Eric Miller, a Trump judge sitting on the Ninth Circuit, has a lengthy and disturbing record of litigating cases against tribal recognition, treaty rights, land rights, and sovereign immunity; both the National Congress of American Indians (NCAI) and the Native American Rights Fund (NARF) opposed his confirmation. As the National Congress of American Indians and the Native American Rights Fund wrote, “[h]is advocacy has focused on undermining the rights of Indian tribes, often taking extreme positions and using pejorative language to denigrate tribal rights.”
Prior to his confirmation, Patrick Wyrick, a Trump judge in the Western District of Oklahoma, served as lead counsel and negotiator for the Oklahoma Attorney General’s Office in a five-year dispute over water rights with two of Oklahoma’s largest Indian tribes — the Chickasaw Nation and Choctaw Nation of Oklahoma. Wyrick also fought tribal sovereignty in amicus briefs and Supreme Court petitions on behalf of Oklahoma. Lawrence VanDyke, a recent Trump nominee to the Ninth Circuit, argued in a brief that the Agua Caliente Tribe did not have a federally reserved right to the groundwater under their reservation. In addition to these judges, there are a host of other Trump Judges who have also demonstrated their disdain for Native American rights prior to being confirmed to a lifetime seat on the federal bench.
Unfortunately, Trump judges have brought their hostile attitudes towards Native American rights with them to the federal bench. Justice Brett Kavanaugh dissented from a case honoring an 1868 treaty between the Crow Tribe and the federal government, involving the right to hunt off their reservation on unoccupied lands. He also dissented from a case affirming Yakama Nation rights under an 1855 treaty, prohibiting Washington from taxing a Yakama trucking company for using state highways to transport fuel to the Yakama Nation.
Justice Neil Gorsuch rejected the appeal of an Eighth Circuit decision that made it harder for Native Americans to vote. The case involved a law that required voters to present qualifying ID in order to cast a ballot. An ID card would not be valid unless it contained the voter’s current residential street address. This requirement disproportionately burdened Native Americans because many do not have residential addresses; they have their mail delivered to a post office box rather than to a physical address. Gorsuch allowed the lower court decision to stand, effectively disenfranchising 10% of all voting age Native Americans in North Dakota.

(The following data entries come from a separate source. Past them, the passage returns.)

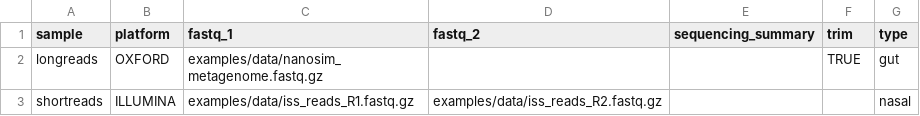
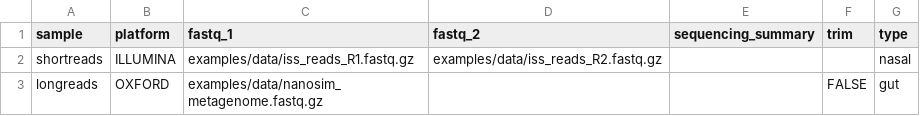
Before and after one commit to jhuapl-bio/taxtriage, a CSV file: examples/Samplesheet_simulated.csv, drawn as a sheet.

```diff
--- a/examples/Samplesheet_simulated.csv
+++ b/examples/Samplesheet_simulated.csv
@@ -1,3 +1,3 @@
 sample,platform,fastq_1,fastq_2,sequencing_summary,trim,type
-longreads,OXFORD,examples/data/nanosim_metagenome.fastq.gz,,,TRUE,gut
 shortreads,ILLUMINA,examples/data/iss_reads_R1.fastq.gz,examples/data/iss_reads_R2.fastq.gz,,,nasal
+longreads,OXFORD,examples/data/nanosim_metagenome.fastq.gz,,,FALSE,gut
```
Also changed, not shown: 1 other file.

In one recent case, a three-member panel on the Fifth Circuit (that did not include any Trump judges) voted to overturn a lower court decision that found certain provisions of the Indian Children Welfare Act (“ICWA”) to be unconstitutional. The ICWA established “minimum Federal standards for the removal of Indian children from their families and placement of these children in foster care or in adoptive homes that reflect Indian culture.” It was passed to “in an attempt to fix rampant abuse within child protection measures applying to Native American children.” Shortly after this decision came down, a majority of the judges on the Fifth Circuit, which includes five Trump appointees, voted to reconsider its decision en banc. This will give the new Trump judges on the court an opportunity to weigh in and, potentially, undue crucial provisions of this important law.

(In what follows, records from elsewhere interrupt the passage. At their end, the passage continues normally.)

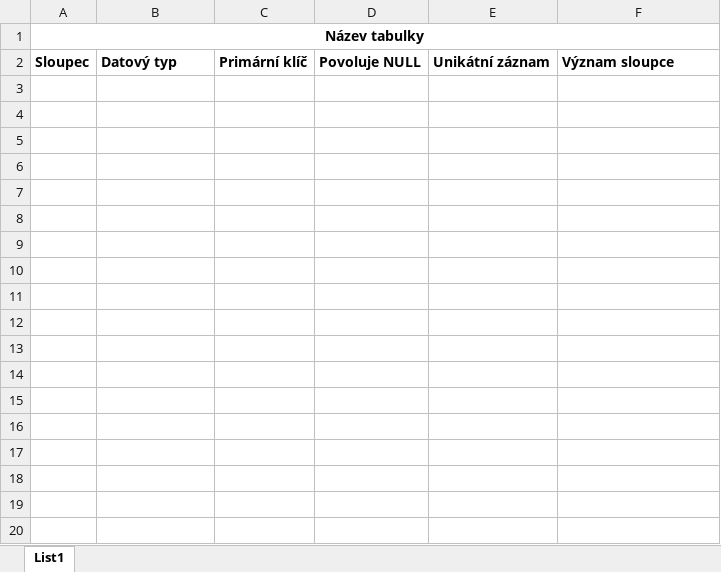
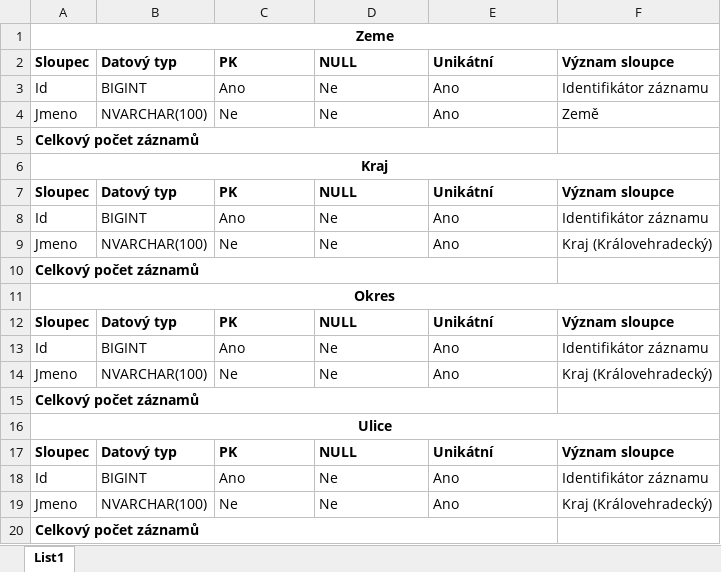
Before and after one commit to Daweczp/BachelorThesis, an Excel workbook: src/BachelorThesis.3NF.DB/3NF_popis_vyznam_tabulek.xlsx, sheet List1, drawn as a sheet; only a part is shown; values as stored, in another font and other column widths than the file's, no borders; the diff covers the shown part only; the diff names each change by its address in the sheet, - before the commit and + after, or states it on an @@ line.

```diff
--- a/src/BachelorThesis.3NF.DB/3NF_popis_vyznam_tabulek.xlsx (sheet List1)
+++ b/src/BachelorThesis.3NF.DB/3NF_popis_vyznam_tabulek.xlsx (sheet List1)
-A1: Název tabulky
+A1: Zeme
-C2: Primární klíč
+C2: PK
-D2: Povoluje NULL
+D2: NULL
-E2: Unikátní záznam
+E2: Unikátní
+row 3: Id | BIGINT | Ano | Ne | Ano | Identifikátor záznamu
+row 4: Jmeno | NVARCHAR(100) | Ne | Ne | Ano | Země
+row 5: Celkový počet záznamů
+row 6: Kraj
+row 7: Sloupec | Datový typ | PK | NULL | Unikátní | Význam sloupce
+row 8: Id | BIGINT | Ano | Ne | Ano | Identifikátor záznamu
+row 9: Jmeno | NVARCHAR(100) | Ne | Ne | Ano | Kraj (Královehradecký)
+row 10: Celkový počet záznamů
+row 11: Okres
+row 12: Sloupec | Datový typ | PK | NULL | Unikátní | Význam sloupce
+row 13: Id | BIGINT | Ano | Ne | Ano | Identifikátor záznamu
+row 14: Jmeno | NVARCHAR(100) | Ne | Ne | Ano | Kraj (Královehradecký)
+row 15: Celkový počet záznamů
+row 16: Ulice
+row 17: Sloupec | Datový typ | PK | NULL | Unikátní | Význam sloupce
+row 18: Id | BIGINT | Ano | Ne | Ano | Identifikátor záznamu
+row 19: Jmeno | NVARCHAR(100) | Ne | Ne | Ano | Kraj (Královehradecký)
+row 20: Celkový počet záznamů
```
Also changed, not shown: 167 added rows elsewhere in this sheet, 15 other files.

Judge L. Steven Grasz, one of President Trump’s appointees to the Eight Circuit, wrote an opinion in another case that eroded the authority of tribal courts to hear cases involving issues impacting tribal members. The case involved a suit brought by the MHA (Mandan, Hidatsa, and Arikara) Nation in tribal court against multiple oil and gas companies who operated wells on the reservation that burned off natural gas. The Tribe argued that there was technology that could capture this gas instead of letting it flare, and they sought royalties from the defendants for the wasted profits. Before the tribal court had reached the merits of the case, the Eight Circuit ruled to uphold an injunction on the lawsuit on the grounds that the Tribal Court did not have jurisdiction. Under the Supreme Court’s ruling in Montana v. U.S., tribal courts have typically had authority to hear cases involving contract disputes between tribal members and nontribal parties. Yet, Judge Grasz reasoned that tribal court did not have jurisdiction over the defendants because the issues in dispute did not affect the “political integrity, the economic security, or the health or welfare of the tribe.” The establishment of tribal courts was “the result of the inherent authority of tribal nations to enact their own laws and to be governed by them.” Judge Grasz’s decision severely undermines this important element of tribal sovereignty.

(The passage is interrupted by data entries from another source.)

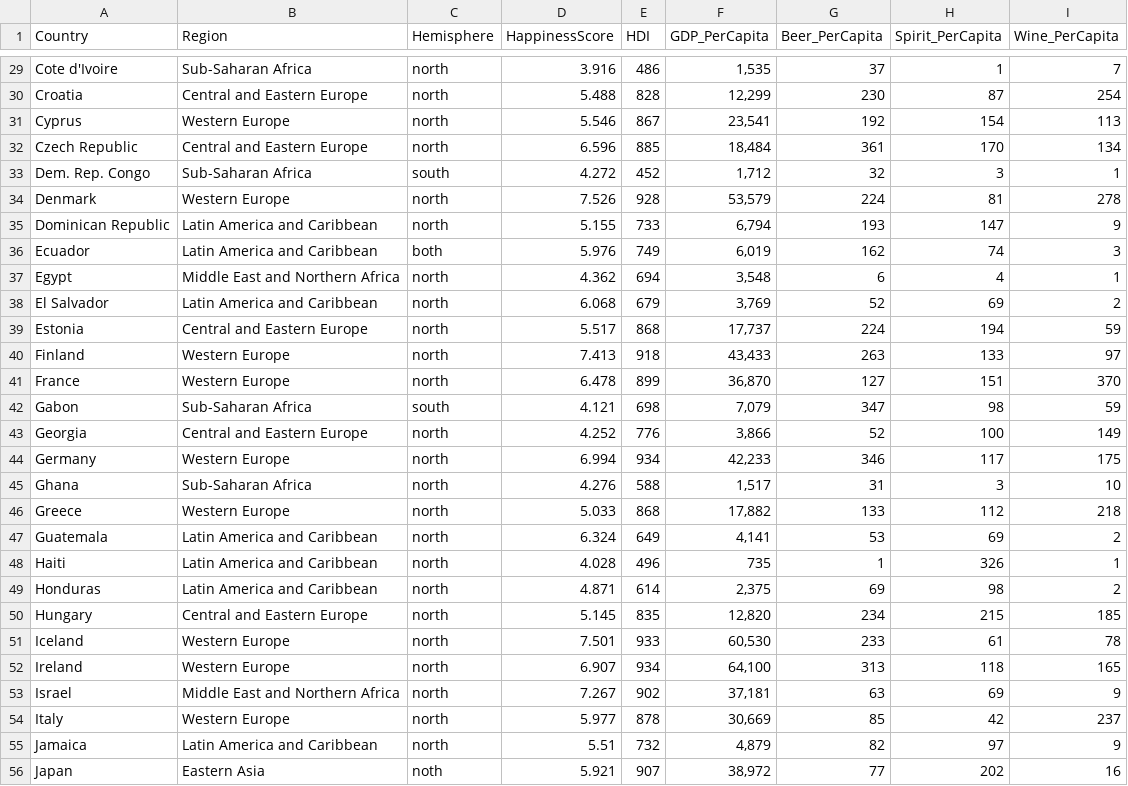
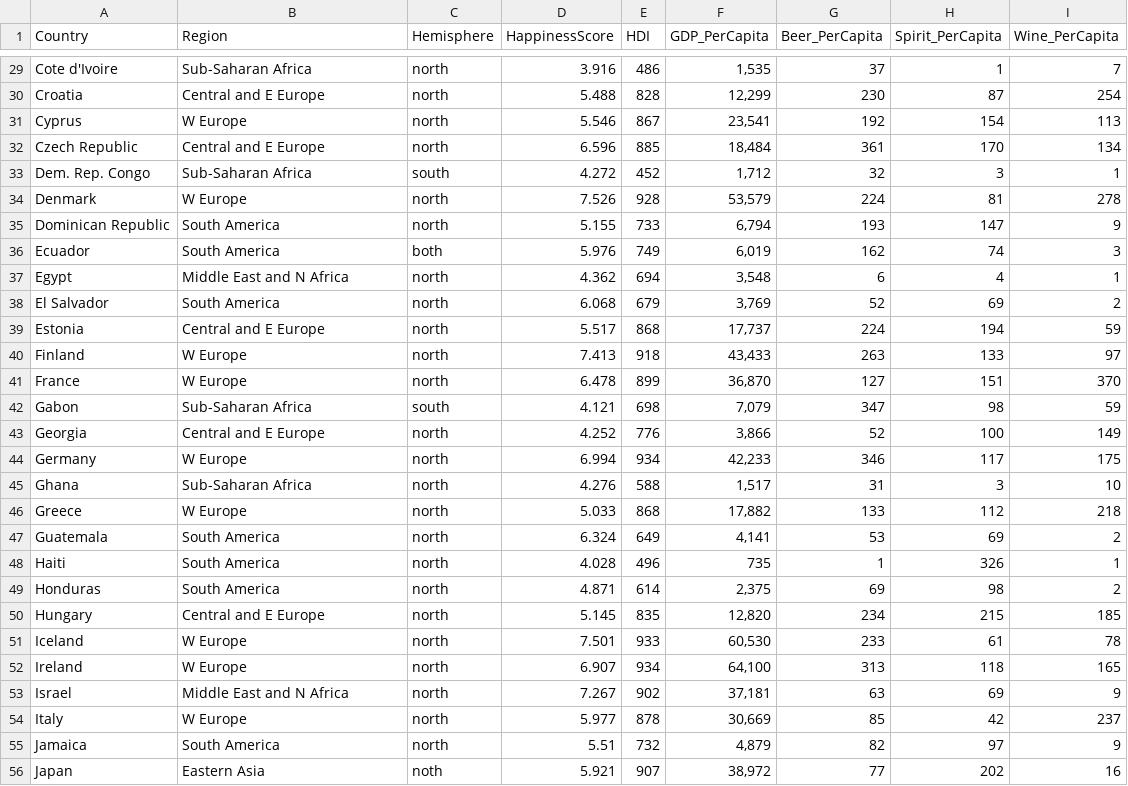
Before and after one commit to olsakova/CPSC583-visualization, a CSV file: HappinessAlcoholConsumption.csv, drawn as a sheet; only a part is shown, gaps mark what is left out; the diff covers the shown part only; the diff names each change by its address in the sheet, - before the commit and + after, or states it on an @@ line.

```diff
--- a/HappinessAlcoholConsumption.csv
+++ b/HappinessAlcoholConsumption.csv
-B30 (Region): Central and Eastern Europe
+B30 (Region): Central and E Europe
-B31 (Region): Western Europe
+B31 (Region): W Europe
-B32 (Region): Central and Eastern Europe
+B32 (Region): Central and E Europe
-B34 (Region): Western Europe
+B34 (Region): W Europe
-B35:B36 (Region): Latin America and Caribbean
+B35:B36 (Region): South America
-B37 (Region): Middle East and Northern Africa
+B37 (Region): Middle East and N Africa
-B38 (Region): Latin America and Caribbean
+B38 (Region): South America
-B39 (Region): Central and Eastern Europe
+B39 (Region): Central and E Europe
-B40:B41 (Region): Western Europe
+B40:B41 (Region): W Europe
-B43 (Region): Central and Eastern Europe
+B43 (Region): Central and E Europe
-B44 (Region): Western Europe
+B44 (Region): W Europe
-B46 (Region): Western Europe
+B46 (Region): W Europe
-B47:B49 (Region): Latin America and Caribbean
+B47:B49 (Region): South America
-B50 (Region): Central and Eastern Europe
+B50 (Region): Central and E Europe
-B51:B52 (Region): Western Europe
+B51:B52 (Region): W Europe
-B53 (Region): Middle East and Northern Africa
+B53 (Region): Middle East and N Africa
-B54 (Region): Western Europe
+B54 (Region): W Europe
-B55 (Region): Latin America and Caribbean
+B55 (Region): South America
```
Also changed, not shown: 65 edited cells elsewhere in this file, 2 other files.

As we honor the contributions of Native Americans to our country, it is important to highlight how much #CourtsMatter to Native Americans. Our federal judiciary has the final say on issues that are critical to protecting the rights and interests of Native Americans, including their sovereignty, voting and treaty rights, and land use laws.